** DATA EXTRACT follows **

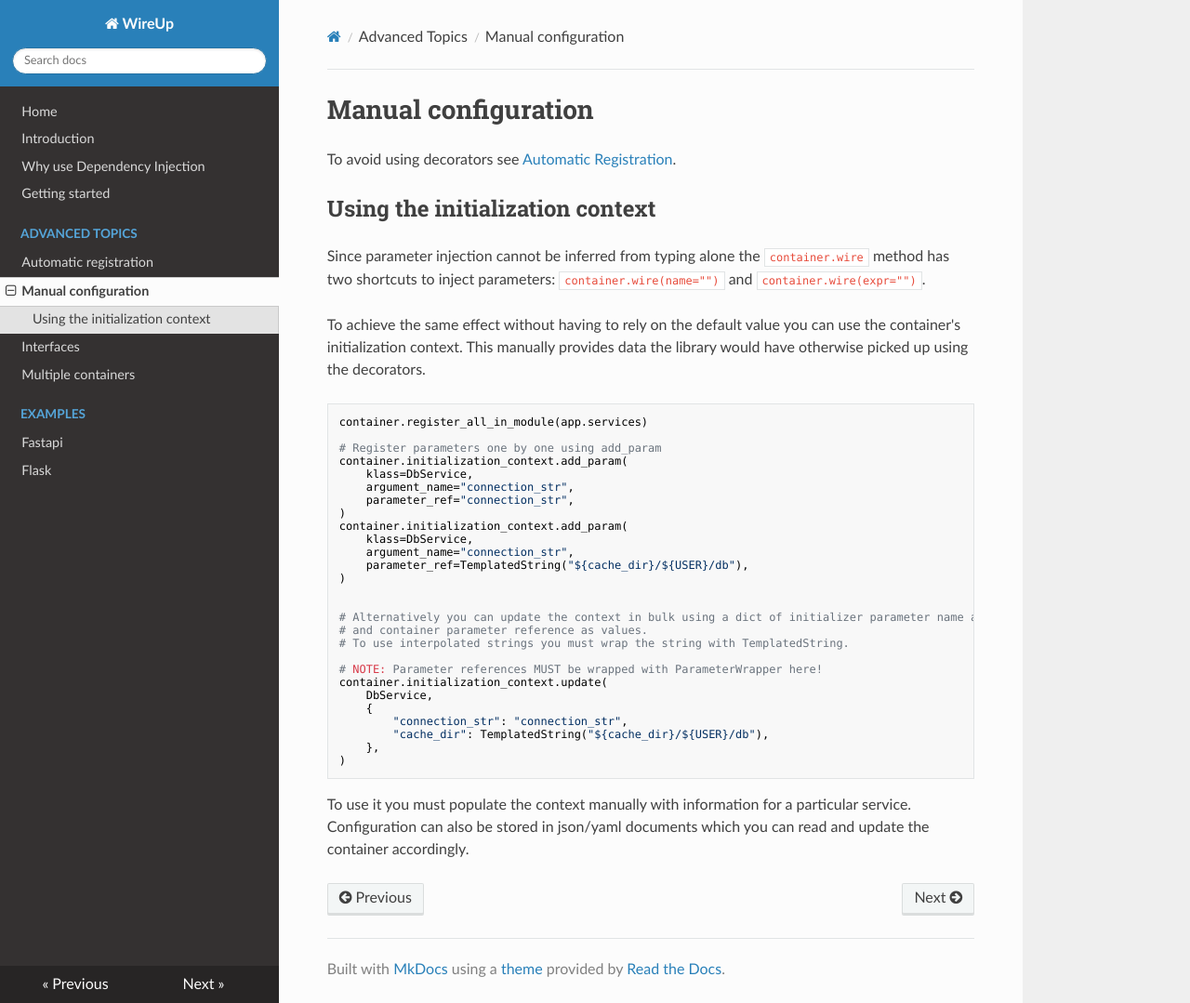
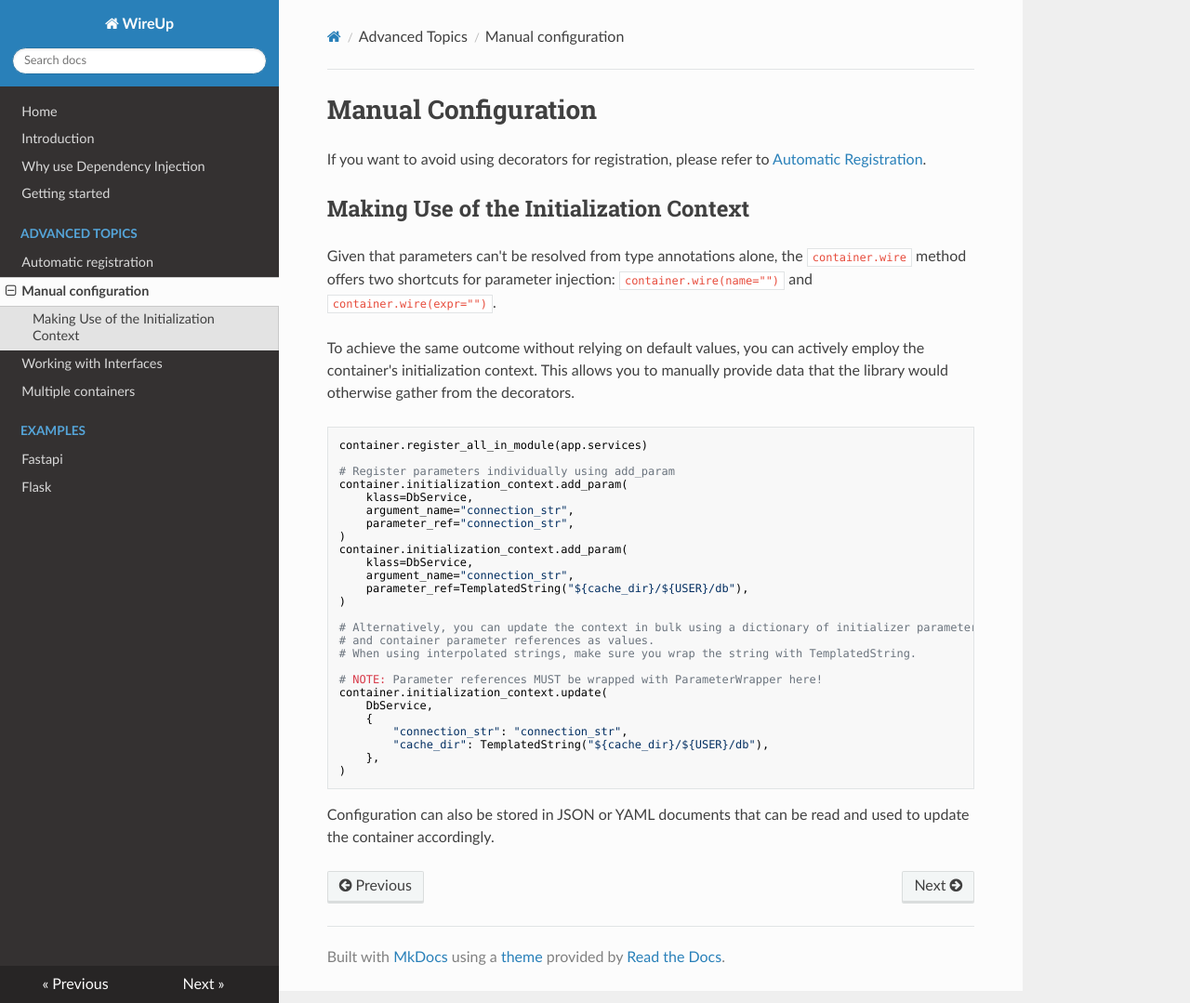
Before and after one commit to maldoinc/wireup, an MkDocs documentation site: the page built from docs/pages/manual_configuration.md, in a window 1280 px wide and 1079 px high. Shown: the whole window at 93% size. Built offline with MkDocs 1.6.1, drawn with Linux system fonts in a browser that asks for light colours; nearby versions of some CDN libraries.

Commit message:
Docs update

````diff
--- a/docs/mkdocs.yml
+++ b/docs/mkdocs.yml
@@ -7,7 +7,7 @@ nav:
   - Advanced Topics:
       - Automatic registration: automatic_registration.md
       - Manual configuration: manual_configuration.md
-      - Interfaces: interfaces.md
+      - Working with Interfaces: interfaces.md
       - Multiple containers: multiple_containers.md
   - Examples:
       - Fastapi: examples/fastapi.md
--- a/docs/pages/manual_configuration.md
+++ b/docs/pages/manual_configuration.md
@@ -1,21 +1,20 @@
-# Manual configuration
+# Manual Configuration
 
-To avoid using decorators see [Automatic Registration](automatic_registration.md).
+If you want to avoid using decorators for registration, please refer to [Automatic Registration](automatic_registration.md).
 
+## Making Use of the Initialization Context
 
-## Using the initialization context
+Given that parameters can't be resolved from type annotations alone, the `container.wire` method offers two shortcuts
+for parameter injection: `container.wire(name="")` and `container.wire(expr="")`.
 
-Since parameter injection cannot be inferred from typing alone the `container.wire` method has two
-shortcuts to inject parameters: `container.wire(name="")` and `container.wire(expr="")`.
-
-To achieve the same effect without having to rely on the default value you can use the container's
-initialization context. This manually provides data the library would have otherwise picked up using the decorators.
-
+To achieve the same outcome without relying on default values, you can actively employ the container's
+initialization context. This allows you to manually provide data that the library would
+otherwise gather from the decorators.
 
 ```python
 container.register_all_in_module(app.services)
 
-# Register parameters one by one using add_param
+# Register parameters individually using add_param
 container.initialization_context.add_param(
     klass=DbService,
     argument_name="connection_str",
@@ -27,10 +26,9 @@ container.initialization_context.add_param(
     parameter_ref=TemplatedString("${cache_dir}/${USER}/db"),
 )
 
-
-# Alternatively you can update the context in bulk using a dict of initializer parameter name as keys
-# and container parameter reference as values.
-# To use interpolated strings you must wrap the string with TemplatedString.
+# Alternatively, you can update the context in bulk using a dictionary of initializer parameter names as keys
+# and container parameter references as values.
+# When using interpolated strings, make sure you wrap the string with TemplatedString.
 
 # NOTE: Parameter references MUST be wrapped with ParameterWrapper here!
 container.initialization_context.update(
@@ -42,5 +40,4 @@ container.initialization_context.update(
 )
 ```
 
-To use it you must populate the context manually with information for a particular service.
-Configuration can also be stored in json/yaml documents which you can read and update the container accordingly.
+Configuration can also be stored in JSON or YAML documents that can be read and used to update the container accordingly.
````
Also changed, not shown: docs/pages/interfaces.md (+12 -11 lines).
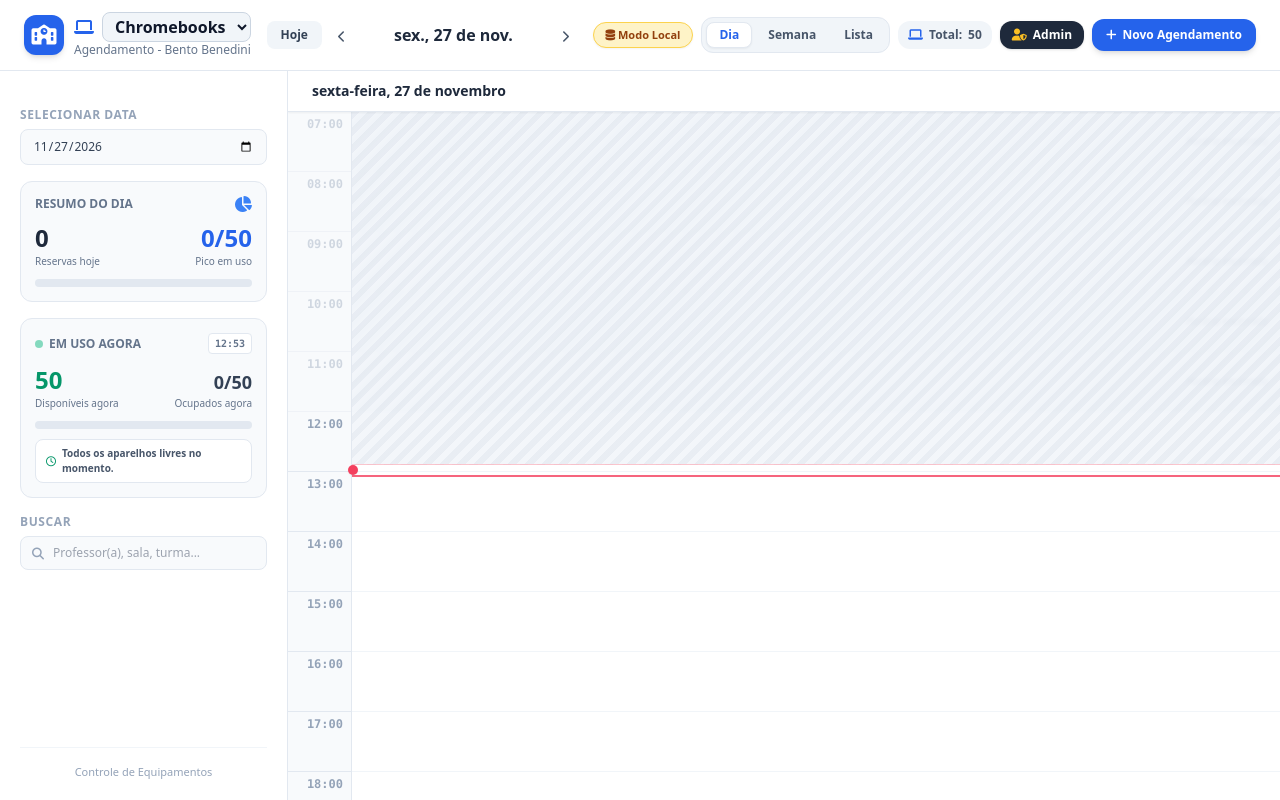
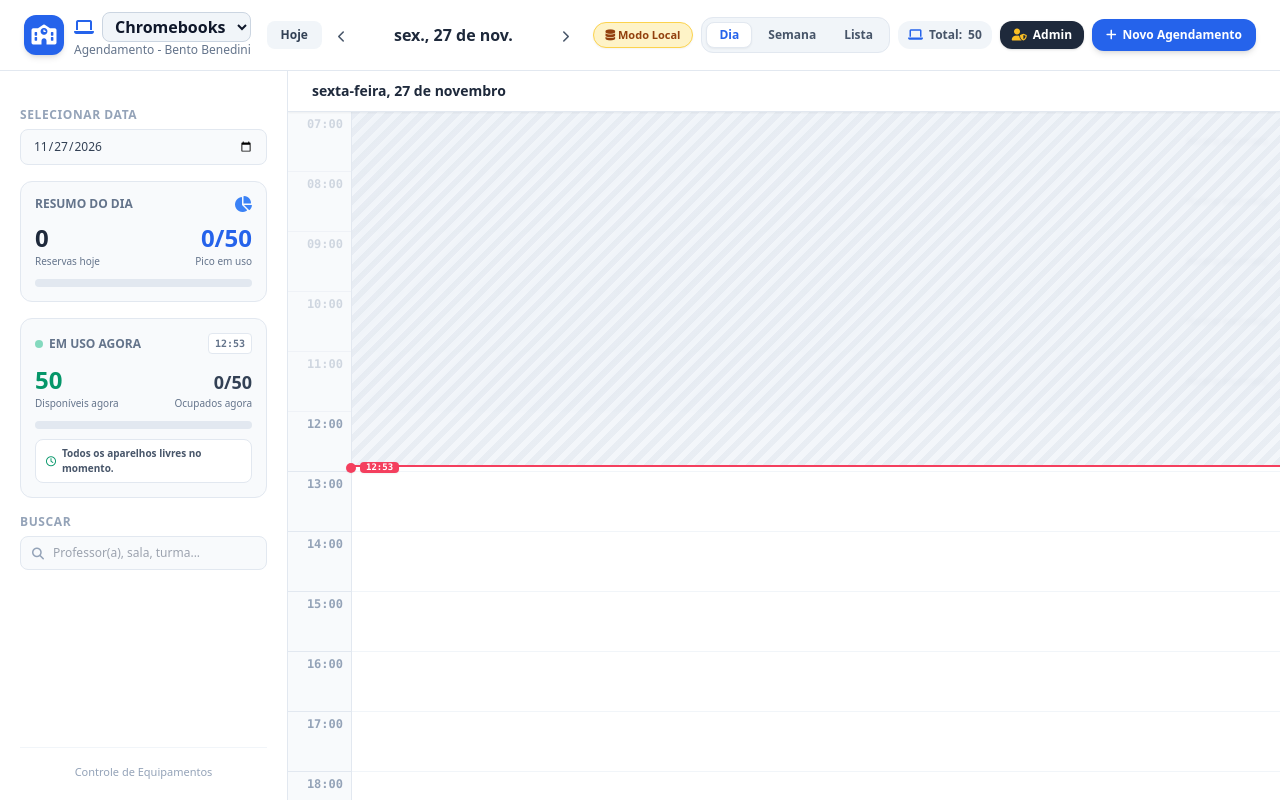
Before and after one commit to brunoslvsouza/agendamento-chromebook, a website: page index.html in a window 1280 px wide. Drawn offline with nearby package versions, Linux system fonts and the light colour scheme; no server answers.

Commit message:
Update index.html

```diff
--- a/index.html
+++ b/index.html
@@ -1884,24 +1884,30 @@
         }
       }
 
-      // FAIXA DESFOCADA EXATA ATÉ O MINUTO ATUAL + LINHA DE HORÁRIO ATUAL
+      // FAIXA DESFOCADA EXATA ATÉ O SEGUNDO ATUAL + LINHA DE HORÁRIO ATUAL ALINHADA
       if (isToday) {
         const startMinutes = START_HOUR * 60;
         const endMinutes = END_HOUR * 60;
-        if (nowMinutes > startMinutes) {
-          const cappedMinutes = Math.min(nowMinutes, endMinutes);
+        const exactMinutes = now.getHours() * 60 + now.getMinutes() + (now.getSeconds() / 60);
+        const currentTimeLabel = `${String(now.getHours()).padStart(2, '0')}:${String(now.getMinutes()).padStart(2, '0')}`;
+
+        if (exactMinutes > startMinutes) {
+          const cappedMinutes = Math.min(exactMinutes, endMinutes);
           const pastHeightPx = ((cappedMinutes - startMinutes) / 60) * 60;
           if (!STATE.isAdmin) {
             html += `
-              <div class="absolute left-0 right-0 top-0 past-slot pointer-events-none z-10 border-b border-rose-300/60" style="height: ${pastHeightPx}px;"></div>
+              <div class="absolute left-0 right-0 top-0 past-slot pointer-events-none z-10" style="height: ${pastHeightPx}px;"></div>
             `;
           }
         }
-        if (nowMinutes >= startMinutes && nowMinutes <= endMinutes) {
-          const topPx = ((nowMinutes - startMinutes) / 60) * 60;
+        if (exactMinutes >= startMinutes && exactMinutes <= endMinutes) {
+          const topPx = ((exactMinutes - startMinutes) / 60) * 60;
           html += `
-            <div class="absolute left-0 right-0 border-b-2 border-rose-500/80 z-20 pointer-events-none flex items-center" style="top: ${topPx}px;">
-              <div class="w-2.5 h-2.5 rounded-full bg-rose-500 -ml-1 shadow-sm"></div>
+            <div class="absolute left-0 right-0 border-t-2 border-rose-500 z-30 pointer-events-none" style="top: ${topPx}px;">
+              <div class="relative flex items-center">
+                <span class="w-2.5 h-2.5 rounded-full bg-rose-500 -ml-1.5 -mt-[5px] shadow-sm"></span>
+                <span class="ml-1 -mt-[5px] px-1.5 py-0.2 bg-rose-500 text-white text-[9px] font-mono font-bold rounded shadow-sm leading-tight">${currentTimeLabel}</span>
+              </div>
             </div>
           `;
         }
```
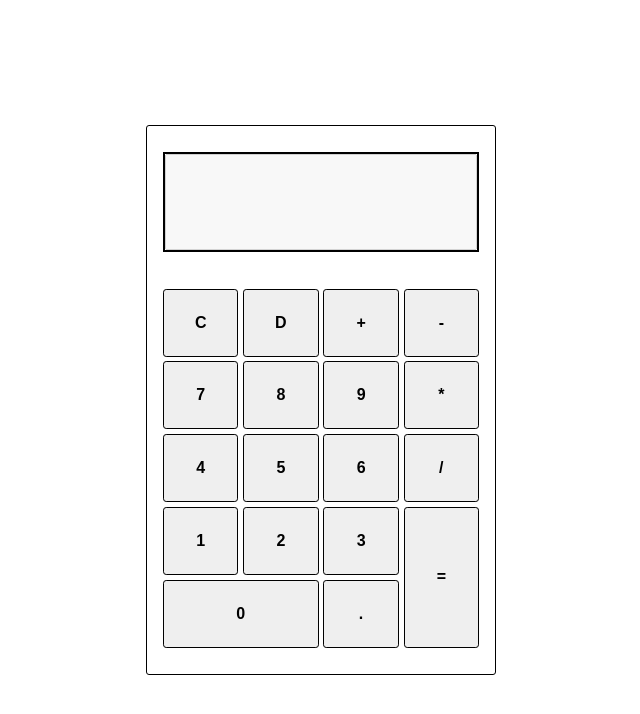
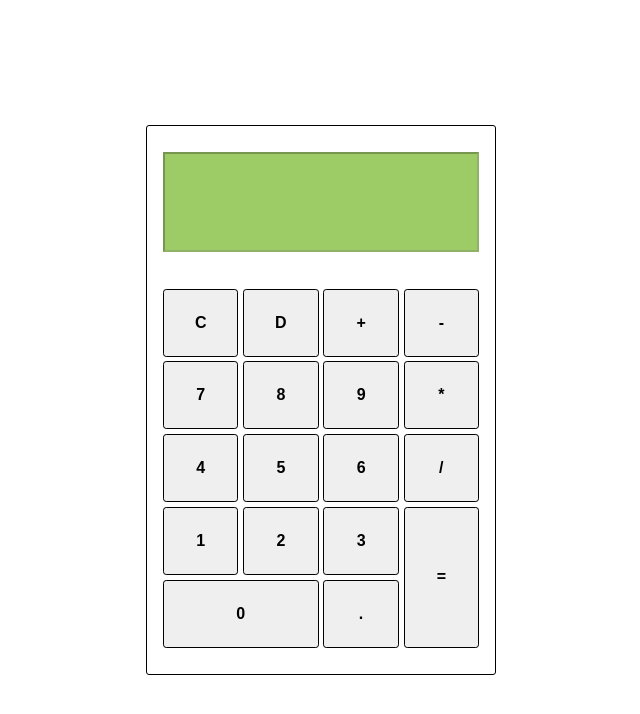
Before and after one commit to krtScrtr004/Calculator_Web, a plain HTML site: page index.html in a window 1280 px wide. Shown: the whole page, without its empty margins (319-959 px from the left). Drawn offline with Linux system fonts and the light colour scheme.

Commit message:
<feat>: add color to output screen

```diff
--- a/styles/style.css
+++ b/styles/style.css
@@ -30,13 +30,14 @@ main {
 #output_screen {
     height: 100px;
     margin-bottom: 1rem;
-    border: 2px solid black;
     overflow: auto hidden;
 }
 
 #output_screen>input {
     width: 100%;
     height: 100%;
+    background-color: #9DCC67;
+    color: #34681D;
     padding: 0 0.5rem;
     font-size: 2rem;
     font-weight: 800;
```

** End of DATA EXTRACT **

◆ **TASK DIRECTIONS**
Only the text of the entries belongs in the answer, copied exactly; the pictures stay out.

◆ **EXERCISE RESPONSE**
Before and after one commit to maldoinc/wireup, an MkDocs documentation site: the page built from docs/pages/manual_configuration.md, in a window 1280 px wide and 1079 px high. Shown: the whole window at 93% size. Built offline with MkDocs 1.6.1, drawn with Linux system fonts in a browser that asks for light colours; nearby versions of some CDN libraries.

Commit message:
Docs update

````diff
--- a/docs/mkdocs.yml
+++ b/docs/mkdocs.yml
@@ -7,7 +7,7 @@ nav:
   - Advanced Topics:
       - Automatic registration: automatic_registration.md
       - Manual configuration: manual_configuration.md
-      - Interfaces: interfaces.md
+      - Working with Interfaces: interfaces.md
       - Multiple containers: multiple_containers.md
   - Examples:
       - Fastapi: examples/fastapi.md
--- a/docs/pages/manual_configuration.md
+++ b/docs/pages/manual_configuration.md
@@ -1,21 +1,20 @@
-# Manual configuration
+# Manual Configuration
 
-To avoid using decorators see [Automatic Registration](automatic_registration.md).
+If you want to avoid using decorators for registration, please refer to [Automatic Registration](automatic_registration.md).
 
+## Making Use of the Initialization Context
 
-## Using the initialization context
+Given that parameters can't be resolved from type annotations alone, the `container.wire` method offers two shortcuts
+for parameter injection: `container.wire(name="")` and `container.wire(expr="")`.
 
-Since parameter injection cannot be inferred from typing alone the `container.wire` method has two
-shortcuts to inject parameters: `container.wire(name="")` and `container.wire(expr="")`.
-
-To achieve the same effect without having to rely on the default value you can use the container's
-initialization context. This manually provides data the library would have otherwise picked up using the decorators.
-
+To achieve the same outcome without relying on default values, you can actively employ the container's
+initialization context. This allows you to manually provide data that the library would
+otherwise gather from the decorators.
 
 ```python
 container.register_all_in_module(app.services)
 
-# Register parameters one by one using add_param
+# Register parameters individually using add_param
 container.initialization_context.add_param(
     klass=DbService,
     argument_name="connection_str",
@@ -27,10 +26,9 @@ container.initialization_context.add_param(
     parameter_ref=TemplatedString("${cache_dir}/${USER}/db"),
 )
 
-
-# Alternatively you can update the context in bulk using a dict of initializer parameter name as keys
-# and container parameter reference as values.
-# To use interpolated strings you must wrap the string with TemplatedString.
+# Alternatively, you can update the context in bulk using a dictionary of initializer parameter names as keys
+# and container parameter references as values.
+# When using interpolated strings, make sure you wrap the string with TemplatedString.
 
 # NOTE: Parameter references MUST be wrapped with ParameterWrapper here!
 container.initialization_context.update(
@@ -42,5 +40,4 @@ container.initialization_context.update(
 )
 ```
 
-To use it you must populate the context manually with information for a particular service.
-Configuration can also be stored in json/yaml documents which you can read and update the container accordingly.
+Configuration can also be stored in JSON or YAML documents that can be read and used to update the container accordingly.
````
Also changed, not shown: docs/pages/interfaces.md (+12 -11 lines).
Before and after one commit to brunoslvsouza/agendamento-chromebook, a website: page index.html in a window 1280 px wide. Drawn offline with nearby package versions, Linux system fonts and the light colour scheme; no server answers.

Commit message:
Update index.html

```diff
--- a/index.html
+++ b/index.html
@@ -1884,24 +1884,30 @@
         }
       }
 
-      // FAIXA DESFOCADA EXATA ATÉ O MINUTO ATUAL + LINHA DE HORÁRIO ATUAL
+      // FAIXA DESFOCADA EXATA ATÉ O SEGUNDO ATUAL + LINHA DE HORÁRIO ATUAL ALINHADA
       if (isToday) {
         const startMinutes = START_HOUR * 60;
         const endMinutes = END_HOUR * 60;
-        if (nowMinutes > startMinutes) {
-          const cappedMinutes = Math.min(nowMinutes, endMinutes);
+        const exactMinutes = now.getHours() * 60 + now.getMinutes() + (now.getSeconds() / 60);
+        const currentTimeLabel = `${String(now.getHours()).padStart(2, '0')}:${String(now.getMinutes()).padStart(2, '0')}`;
+
+        if (exactMinutes > startMinutes) {
+          const cappedMinutes = Math.min(exactMinutes, endMinutes);
           const pastHeightPx = ((cappedMinutes - startMinutes) / 60) * 60;
           if (!STATE.isAdmin) {
             html += `
-              <div class="absolute left-0 right-0 top-0 past-slot pointer-events-none z-10 border-b border-rose-300/60" style="height: ${pastHeightPx}px;"></div>
+              <div class="absolute left-0 right-0 top-0 past-slot pointer-events-none z-10" style="height: ${pastHeightPx}px;"></div>
             `;
           }
         }
-        if (nowMinutes >= startMinutes && nowMinutes <= endMinutes) {
-          const topPx = ((nowMinutes - startMinutes) / 60) * 60;
+        if (exactMinutes >= startMinutes && exactMinutes <= endMinutes) {
+          const topPx = ((exactMinutes - startMinutes) / 60) * 60;
           html += `
-            <div class="absolute left-0 right-0 border-b-2 border-rose-500/80 z-20 pointer-events-none flex items-center" style="top: ${topPx}px;">
-              <div class="w-2.5 h-2.5 rounded-full bg-rose-500 -ml-1 shadow-sm"></div>
+            <div class="absolute left-0 right-0 border-t-2 border-rose-500 z-30 pointer-events-none" style="top: ${topPx}px;">
+              <div class="relative flex items-center">
+                <span class="w-2.5 h-2.5 rounded-full bg-rose-500 -ml-1.5 -mt-[5px] shadow-sm"></span>
+                <span class="ml-1 -mt-[5px] px-1.5 py-0.2 bg-rose-500 text-white text-[9px] font-mono font-bold rounded shadow-sm leading-tight">${currentTimeLabel}</span>
+              </div>
             </div>
           `;
         }
```
Before and after one commit to krtScrtr004/Calculator_Web, a plain HTML site: page index.html in a window 1280 px wide. Shown: the whole page, without its empty margins (319-959 px from the left). Drawn offline with Linux system fonts and the light colour scheme.

Commit message:
<feat>: add color to output screen

```diff
--- a/styles/style.css
+++ b/styles/style.css
@@ -30,13 +30,14 @@ main {
 #output_screen {
     height: 100px;
     margin-bottom: 1rem;
-    border: 2px solid black;
     overflow: auto hidden;
 }
 
 #output_screen>input {
     width: 100%;
     height: 100%;
+    background-color: #9DCC67;
+    color: #34681D;
     padding: 0 0.5rem;
     font-size: 2rem;
     font-weight: 800;
```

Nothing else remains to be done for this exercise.